_Record extracts_

+ + + + + + +

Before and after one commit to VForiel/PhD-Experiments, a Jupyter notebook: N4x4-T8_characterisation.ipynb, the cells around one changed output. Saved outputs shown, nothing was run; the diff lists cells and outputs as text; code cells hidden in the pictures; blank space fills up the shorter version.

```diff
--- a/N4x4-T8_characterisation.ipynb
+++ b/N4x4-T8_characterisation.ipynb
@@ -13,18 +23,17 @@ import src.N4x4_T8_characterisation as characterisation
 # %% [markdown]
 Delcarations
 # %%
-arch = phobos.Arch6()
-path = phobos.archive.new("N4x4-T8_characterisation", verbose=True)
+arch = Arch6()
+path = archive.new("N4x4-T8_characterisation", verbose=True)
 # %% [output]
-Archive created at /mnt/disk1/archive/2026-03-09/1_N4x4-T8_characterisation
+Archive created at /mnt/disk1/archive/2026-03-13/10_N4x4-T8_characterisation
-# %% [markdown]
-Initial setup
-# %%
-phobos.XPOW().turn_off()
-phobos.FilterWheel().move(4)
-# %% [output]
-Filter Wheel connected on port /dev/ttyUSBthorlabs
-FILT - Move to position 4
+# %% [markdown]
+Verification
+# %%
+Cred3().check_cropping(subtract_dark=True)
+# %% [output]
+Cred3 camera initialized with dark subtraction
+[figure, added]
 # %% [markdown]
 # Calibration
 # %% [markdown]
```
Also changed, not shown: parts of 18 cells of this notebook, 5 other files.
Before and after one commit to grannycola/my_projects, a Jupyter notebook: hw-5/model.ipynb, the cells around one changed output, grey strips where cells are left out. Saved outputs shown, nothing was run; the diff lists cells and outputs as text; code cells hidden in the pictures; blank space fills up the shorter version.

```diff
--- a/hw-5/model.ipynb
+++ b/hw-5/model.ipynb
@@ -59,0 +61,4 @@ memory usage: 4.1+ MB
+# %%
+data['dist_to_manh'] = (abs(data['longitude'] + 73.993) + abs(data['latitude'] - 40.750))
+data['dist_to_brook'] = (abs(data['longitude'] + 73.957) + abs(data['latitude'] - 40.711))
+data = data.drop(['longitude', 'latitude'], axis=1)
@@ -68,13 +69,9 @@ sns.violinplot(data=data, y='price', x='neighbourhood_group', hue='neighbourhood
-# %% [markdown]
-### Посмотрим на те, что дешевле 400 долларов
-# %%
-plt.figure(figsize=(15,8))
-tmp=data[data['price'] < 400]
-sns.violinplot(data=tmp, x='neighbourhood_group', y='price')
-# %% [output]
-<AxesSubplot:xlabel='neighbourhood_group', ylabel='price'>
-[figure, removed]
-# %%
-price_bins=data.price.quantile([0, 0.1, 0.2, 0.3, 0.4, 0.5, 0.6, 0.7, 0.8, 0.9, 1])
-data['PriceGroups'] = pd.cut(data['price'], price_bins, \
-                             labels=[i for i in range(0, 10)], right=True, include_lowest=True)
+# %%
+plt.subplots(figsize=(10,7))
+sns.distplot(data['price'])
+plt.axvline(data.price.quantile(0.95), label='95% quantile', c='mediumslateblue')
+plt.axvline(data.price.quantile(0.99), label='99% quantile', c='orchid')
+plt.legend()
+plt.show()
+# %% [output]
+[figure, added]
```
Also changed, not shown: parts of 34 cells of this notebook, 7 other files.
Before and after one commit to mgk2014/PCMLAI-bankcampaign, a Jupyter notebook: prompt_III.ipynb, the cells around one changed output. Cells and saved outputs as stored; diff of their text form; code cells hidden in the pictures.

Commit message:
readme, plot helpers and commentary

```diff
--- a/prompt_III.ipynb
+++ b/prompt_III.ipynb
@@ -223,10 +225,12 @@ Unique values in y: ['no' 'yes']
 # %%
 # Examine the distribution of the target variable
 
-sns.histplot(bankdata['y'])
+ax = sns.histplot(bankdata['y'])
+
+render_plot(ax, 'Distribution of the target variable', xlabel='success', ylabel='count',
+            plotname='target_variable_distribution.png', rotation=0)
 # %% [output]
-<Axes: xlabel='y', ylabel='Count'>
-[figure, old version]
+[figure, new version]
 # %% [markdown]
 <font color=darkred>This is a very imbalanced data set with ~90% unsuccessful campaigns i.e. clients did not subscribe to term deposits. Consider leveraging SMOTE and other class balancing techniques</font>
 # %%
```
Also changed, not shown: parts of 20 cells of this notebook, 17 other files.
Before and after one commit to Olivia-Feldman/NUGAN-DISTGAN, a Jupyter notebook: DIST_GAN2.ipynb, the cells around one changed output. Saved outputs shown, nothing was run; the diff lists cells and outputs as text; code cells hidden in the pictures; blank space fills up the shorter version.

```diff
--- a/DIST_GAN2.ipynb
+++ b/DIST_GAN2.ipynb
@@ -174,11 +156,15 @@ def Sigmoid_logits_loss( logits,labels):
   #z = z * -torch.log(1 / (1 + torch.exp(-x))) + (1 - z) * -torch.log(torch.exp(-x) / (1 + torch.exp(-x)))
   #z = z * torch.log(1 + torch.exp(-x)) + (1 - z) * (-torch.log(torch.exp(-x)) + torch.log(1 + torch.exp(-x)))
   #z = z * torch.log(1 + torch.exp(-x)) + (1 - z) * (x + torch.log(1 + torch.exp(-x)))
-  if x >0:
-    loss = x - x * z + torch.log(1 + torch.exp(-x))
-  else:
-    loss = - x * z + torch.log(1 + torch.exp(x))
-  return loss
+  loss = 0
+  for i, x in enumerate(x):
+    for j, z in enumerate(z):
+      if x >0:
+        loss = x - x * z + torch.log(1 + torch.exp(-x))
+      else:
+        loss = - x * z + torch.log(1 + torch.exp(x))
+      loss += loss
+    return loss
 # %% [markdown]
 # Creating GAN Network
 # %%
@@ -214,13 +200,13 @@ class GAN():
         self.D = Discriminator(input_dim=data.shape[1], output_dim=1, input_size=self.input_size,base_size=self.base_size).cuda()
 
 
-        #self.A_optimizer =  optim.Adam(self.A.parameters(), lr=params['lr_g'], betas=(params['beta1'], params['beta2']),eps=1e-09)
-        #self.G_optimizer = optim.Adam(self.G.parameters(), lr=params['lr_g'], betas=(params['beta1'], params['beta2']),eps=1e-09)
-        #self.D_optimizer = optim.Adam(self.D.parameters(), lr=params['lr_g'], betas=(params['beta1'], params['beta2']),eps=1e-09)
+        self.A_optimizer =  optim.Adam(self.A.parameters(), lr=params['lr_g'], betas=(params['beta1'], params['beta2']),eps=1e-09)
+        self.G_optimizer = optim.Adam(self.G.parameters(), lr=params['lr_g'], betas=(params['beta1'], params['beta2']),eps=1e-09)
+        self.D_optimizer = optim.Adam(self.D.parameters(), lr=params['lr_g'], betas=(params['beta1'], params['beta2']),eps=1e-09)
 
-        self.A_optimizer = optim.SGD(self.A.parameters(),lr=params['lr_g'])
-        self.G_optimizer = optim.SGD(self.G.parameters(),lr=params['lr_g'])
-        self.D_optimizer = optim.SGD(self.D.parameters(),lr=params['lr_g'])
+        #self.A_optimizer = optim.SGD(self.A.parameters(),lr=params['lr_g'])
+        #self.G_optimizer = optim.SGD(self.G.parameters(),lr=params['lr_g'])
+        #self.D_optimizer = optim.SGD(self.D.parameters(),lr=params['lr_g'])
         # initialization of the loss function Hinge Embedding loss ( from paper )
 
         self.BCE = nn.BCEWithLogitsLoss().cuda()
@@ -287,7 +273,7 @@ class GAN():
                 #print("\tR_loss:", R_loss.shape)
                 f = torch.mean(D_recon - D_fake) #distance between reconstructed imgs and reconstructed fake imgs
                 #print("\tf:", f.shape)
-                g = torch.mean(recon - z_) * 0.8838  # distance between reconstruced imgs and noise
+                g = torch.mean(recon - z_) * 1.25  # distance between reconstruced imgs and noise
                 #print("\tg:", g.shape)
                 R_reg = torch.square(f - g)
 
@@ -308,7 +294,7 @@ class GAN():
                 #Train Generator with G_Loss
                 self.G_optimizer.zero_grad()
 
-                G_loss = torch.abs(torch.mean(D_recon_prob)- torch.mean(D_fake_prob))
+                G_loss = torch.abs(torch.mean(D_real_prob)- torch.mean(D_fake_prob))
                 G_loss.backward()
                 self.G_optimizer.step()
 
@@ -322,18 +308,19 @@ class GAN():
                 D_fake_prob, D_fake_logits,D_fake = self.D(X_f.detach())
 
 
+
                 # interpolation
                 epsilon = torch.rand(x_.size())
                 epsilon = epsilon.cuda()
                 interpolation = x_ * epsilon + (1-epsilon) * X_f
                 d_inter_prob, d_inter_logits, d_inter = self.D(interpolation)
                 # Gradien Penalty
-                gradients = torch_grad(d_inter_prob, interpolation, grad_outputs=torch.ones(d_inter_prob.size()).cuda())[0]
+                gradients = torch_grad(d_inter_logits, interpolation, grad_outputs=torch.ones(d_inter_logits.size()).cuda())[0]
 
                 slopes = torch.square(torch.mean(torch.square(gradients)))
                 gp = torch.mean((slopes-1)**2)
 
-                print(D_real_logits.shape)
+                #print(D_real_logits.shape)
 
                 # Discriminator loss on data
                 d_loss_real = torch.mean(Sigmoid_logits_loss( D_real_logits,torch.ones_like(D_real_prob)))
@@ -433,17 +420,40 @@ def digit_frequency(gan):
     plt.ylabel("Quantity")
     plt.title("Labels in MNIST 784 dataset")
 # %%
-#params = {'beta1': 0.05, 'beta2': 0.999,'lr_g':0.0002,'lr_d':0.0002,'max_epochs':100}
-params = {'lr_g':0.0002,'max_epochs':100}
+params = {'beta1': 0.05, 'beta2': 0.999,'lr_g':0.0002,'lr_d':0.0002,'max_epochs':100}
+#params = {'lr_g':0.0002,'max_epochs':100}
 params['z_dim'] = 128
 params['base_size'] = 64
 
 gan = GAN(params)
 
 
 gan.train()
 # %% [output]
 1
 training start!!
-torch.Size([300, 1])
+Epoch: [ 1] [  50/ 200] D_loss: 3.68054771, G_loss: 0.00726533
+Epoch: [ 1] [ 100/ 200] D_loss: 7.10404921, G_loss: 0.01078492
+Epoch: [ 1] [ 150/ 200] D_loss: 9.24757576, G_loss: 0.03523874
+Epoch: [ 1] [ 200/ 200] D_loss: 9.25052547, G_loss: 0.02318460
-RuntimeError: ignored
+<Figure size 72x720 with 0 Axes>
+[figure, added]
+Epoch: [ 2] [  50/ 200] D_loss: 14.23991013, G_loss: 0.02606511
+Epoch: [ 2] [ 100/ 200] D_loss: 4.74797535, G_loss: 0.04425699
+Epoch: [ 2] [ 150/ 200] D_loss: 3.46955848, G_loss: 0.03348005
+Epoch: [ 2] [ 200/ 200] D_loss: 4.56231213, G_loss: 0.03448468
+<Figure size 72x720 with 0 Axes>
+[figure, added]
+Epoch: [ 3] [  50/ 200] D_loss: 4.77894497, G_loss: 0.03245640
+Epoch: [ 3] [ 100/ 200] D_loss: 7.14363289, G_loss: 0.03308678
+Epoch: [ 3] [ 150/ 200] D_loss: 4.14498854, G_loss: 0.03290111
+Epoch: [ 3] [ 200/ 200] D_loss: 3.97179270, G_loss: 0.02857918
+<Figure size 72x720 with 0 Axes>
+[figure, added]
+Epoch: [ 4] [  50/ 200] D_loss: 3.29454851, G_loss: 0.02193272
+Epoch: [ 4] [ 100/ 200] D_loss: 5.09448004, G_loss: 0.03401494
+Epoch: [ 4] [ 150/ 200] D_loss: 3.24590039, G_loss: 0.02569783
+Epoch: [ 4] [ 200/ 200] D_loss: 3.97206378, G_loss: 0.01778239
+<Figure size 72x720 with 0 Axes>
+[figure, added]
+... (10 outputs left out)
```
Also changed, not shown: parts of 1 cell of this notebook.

+ + + + + + +

_Problem description_
For each line in the records that holds "price", show that line as it stands.

_Answer to the problem_
@@ -68,13 +69,9 @@ sns.violinplot(data=data, y='price', x='neighbourhood_group', hue='neighbourhood
-tmp=data[data['price'] < 400]
-sns.violinplot(data=tmp, x='neighbourhood_group', y='price')
-<AxesSubplot:xlabel='neighbourhood_group', ylabel='price'>
-price_bins=data.price.quantile([0, 0.1, 0.2, 0.3, 0.4, 0.5, 0.6, 0.7, 0.8, 0.9, 1])
-data['PriceGroups'] = pd.cut(data['price'], price_bins, \
+sns.distplot(data['price'])
+plt.axvline(data.price.quantile(0.95), label='95% quantile', c='mediumslateblue')
+plt.axvline(data.price.quantile(0.99), label='99% quantile', c='orchid')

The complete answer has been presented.